When the men from the city came to the village with their families to build and work at the tannery, the small shops run by the villagers initially did very well. The newcomers had a lot of money, and the shops were able to charge high prices for their wares. The new money available to the shop owners and their families was useless, however, because prices of everything were raised so high. Soon, larger shops began to crop up, and the village shopkeepers found that they were "unable to compete with the other bigger shopkeepers whom the easy money to be had from the tanners had drawn to the new town." One by one, the small shops had to close, and their owners left the village with their families. The villagers were sad to see their unhappy neighbors leave, but the shopkeepers who remained were "glad that there was less competition." The failed shopkeepers and their families were mourned for awhile by their former neighbors, but eventually they were forgotten and life went on as before (Chapter 8).
The pattern of the demise of the small shops shows what often happens when industrialization and colonialization upset the natural balance of underdeveloped areas. The economic structure, which at first seems to be revitalized, is destroyed, as inflated prices offset more easily available money.
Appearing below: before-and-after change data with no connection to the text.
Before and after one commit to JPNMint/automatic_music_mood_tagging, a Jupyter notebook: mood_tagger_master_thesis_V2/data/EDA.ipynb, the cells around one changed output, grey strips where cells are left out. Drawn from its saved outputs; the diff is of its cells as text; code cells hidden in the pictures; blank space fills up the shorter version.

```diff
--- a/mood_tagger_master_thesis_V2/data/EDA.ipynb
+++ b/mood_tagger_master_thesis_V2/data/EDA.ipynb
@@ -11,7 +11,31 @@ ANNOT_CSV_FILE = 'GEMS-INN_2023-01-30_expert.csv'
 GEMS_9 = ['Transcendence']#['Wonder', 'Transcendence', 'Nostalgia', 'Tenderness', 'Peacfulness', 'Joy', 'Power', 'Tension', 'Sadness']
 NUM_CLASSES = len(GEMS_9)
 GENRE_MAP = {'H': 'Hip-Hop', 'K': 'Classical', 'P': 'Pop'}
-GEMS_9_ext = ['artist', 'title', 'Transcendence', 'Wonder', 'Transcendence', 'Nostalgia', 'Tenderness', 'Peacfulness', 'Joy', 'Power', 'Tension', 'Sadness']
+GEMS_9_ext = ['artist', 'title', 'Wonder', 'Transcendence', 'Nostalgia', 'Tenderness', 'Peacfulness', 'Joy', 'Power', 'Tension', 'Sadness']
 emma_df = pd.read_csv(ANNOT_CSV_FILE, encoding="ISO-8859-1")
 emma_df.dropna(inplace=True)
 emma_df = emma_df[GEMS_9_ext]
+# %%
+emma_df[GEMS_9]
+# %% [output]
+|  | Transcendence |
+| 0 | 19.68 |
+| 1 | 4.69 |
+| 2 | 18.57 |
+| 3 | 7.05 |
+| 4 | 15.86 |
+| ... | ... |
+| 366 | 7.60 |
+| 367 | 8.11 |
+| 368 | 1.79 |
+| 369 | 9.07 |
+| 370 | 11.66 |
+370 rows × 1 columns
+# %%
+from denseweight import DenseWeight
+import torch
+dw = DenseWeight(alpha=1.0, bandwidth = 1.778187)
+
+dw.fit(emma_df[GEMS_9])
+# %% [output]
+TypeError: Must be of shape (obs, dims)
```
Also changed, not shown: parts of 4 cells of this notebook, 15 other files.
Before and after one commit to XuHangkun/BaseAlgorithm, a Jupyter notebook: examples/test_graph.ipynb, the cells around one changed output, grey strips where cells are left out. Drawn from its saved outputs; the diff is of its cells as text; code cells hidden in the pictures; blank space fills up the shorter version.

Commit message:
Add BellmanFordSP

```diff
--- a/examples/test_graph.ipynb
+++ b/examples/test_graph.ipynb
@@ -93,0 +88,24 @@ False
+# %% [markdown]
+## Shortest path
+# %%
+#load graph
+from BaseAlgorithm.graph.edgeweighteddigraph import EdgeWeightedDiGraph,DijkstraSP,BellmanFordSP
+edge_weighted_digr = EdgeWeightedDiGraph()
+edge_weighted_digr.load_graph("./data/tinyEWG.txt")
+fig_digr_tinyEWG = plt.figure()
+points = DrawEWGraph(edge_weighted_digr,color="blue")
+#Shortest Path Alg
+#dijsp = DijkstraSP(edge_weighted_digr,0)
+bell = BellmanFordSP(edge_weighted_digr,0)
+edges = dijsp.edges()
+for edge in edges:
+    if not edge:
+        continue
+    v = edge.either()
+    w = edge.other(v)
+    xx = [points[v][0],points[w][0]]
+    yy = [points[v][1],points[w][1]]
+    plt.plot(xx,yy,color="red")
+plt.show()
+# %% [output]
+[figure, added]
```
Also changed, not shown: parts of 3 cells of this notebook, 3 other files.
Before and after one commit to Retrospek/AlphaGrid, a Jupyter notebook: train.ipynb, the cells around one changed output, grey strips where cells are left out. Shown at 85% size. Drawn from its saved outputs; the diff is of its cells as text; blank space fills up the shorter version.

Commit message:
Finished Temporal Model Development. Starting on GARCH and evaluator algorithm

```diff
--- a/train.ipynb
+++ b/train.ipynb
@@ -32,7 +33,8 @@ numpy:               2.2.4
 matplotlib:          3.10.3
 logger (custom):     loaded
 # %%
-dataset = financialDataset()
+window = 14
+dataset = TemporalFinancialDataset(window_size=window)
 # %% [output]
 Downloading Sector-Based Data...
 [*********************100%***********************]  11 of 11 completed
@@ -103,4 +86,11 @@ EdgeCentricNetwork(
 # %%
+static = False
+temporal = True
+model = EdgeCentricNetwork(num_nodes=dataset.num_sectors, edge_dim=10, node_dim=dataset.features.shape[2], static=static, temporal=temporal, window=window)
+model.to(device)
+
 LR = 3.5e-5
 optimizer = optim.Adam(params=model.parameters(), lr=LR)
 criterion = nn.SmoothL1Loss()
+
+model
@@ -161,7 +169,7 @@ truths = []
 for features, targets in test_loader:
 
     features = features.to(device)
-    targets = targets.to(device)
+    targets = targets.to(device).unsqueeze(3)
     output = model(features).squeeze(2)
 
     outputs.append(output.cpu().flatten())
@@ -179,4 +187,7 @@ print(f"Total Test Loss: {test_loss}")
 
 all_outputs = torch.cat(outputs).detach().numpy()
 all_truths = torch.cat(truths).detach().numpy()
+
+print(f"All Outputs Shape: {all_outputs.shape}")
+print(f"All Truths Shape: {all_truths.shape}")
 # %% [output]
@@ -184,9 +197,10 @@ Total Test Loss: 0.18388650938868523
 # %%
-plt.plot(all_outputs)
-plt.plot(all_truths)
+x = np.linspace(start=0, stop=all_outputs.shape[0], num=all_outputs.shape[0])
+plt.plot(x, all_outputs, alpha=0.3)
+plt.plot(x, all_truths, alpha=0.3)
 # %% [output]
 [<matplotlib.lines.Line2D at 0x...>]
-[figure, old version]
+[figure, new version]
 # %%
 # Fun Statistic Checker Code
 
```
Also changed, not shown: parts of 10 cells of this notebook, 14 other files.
Small shops, unable to compete with larger ones, eventually go out of business, leaving their owners without a means of meeting their needs and those of their families.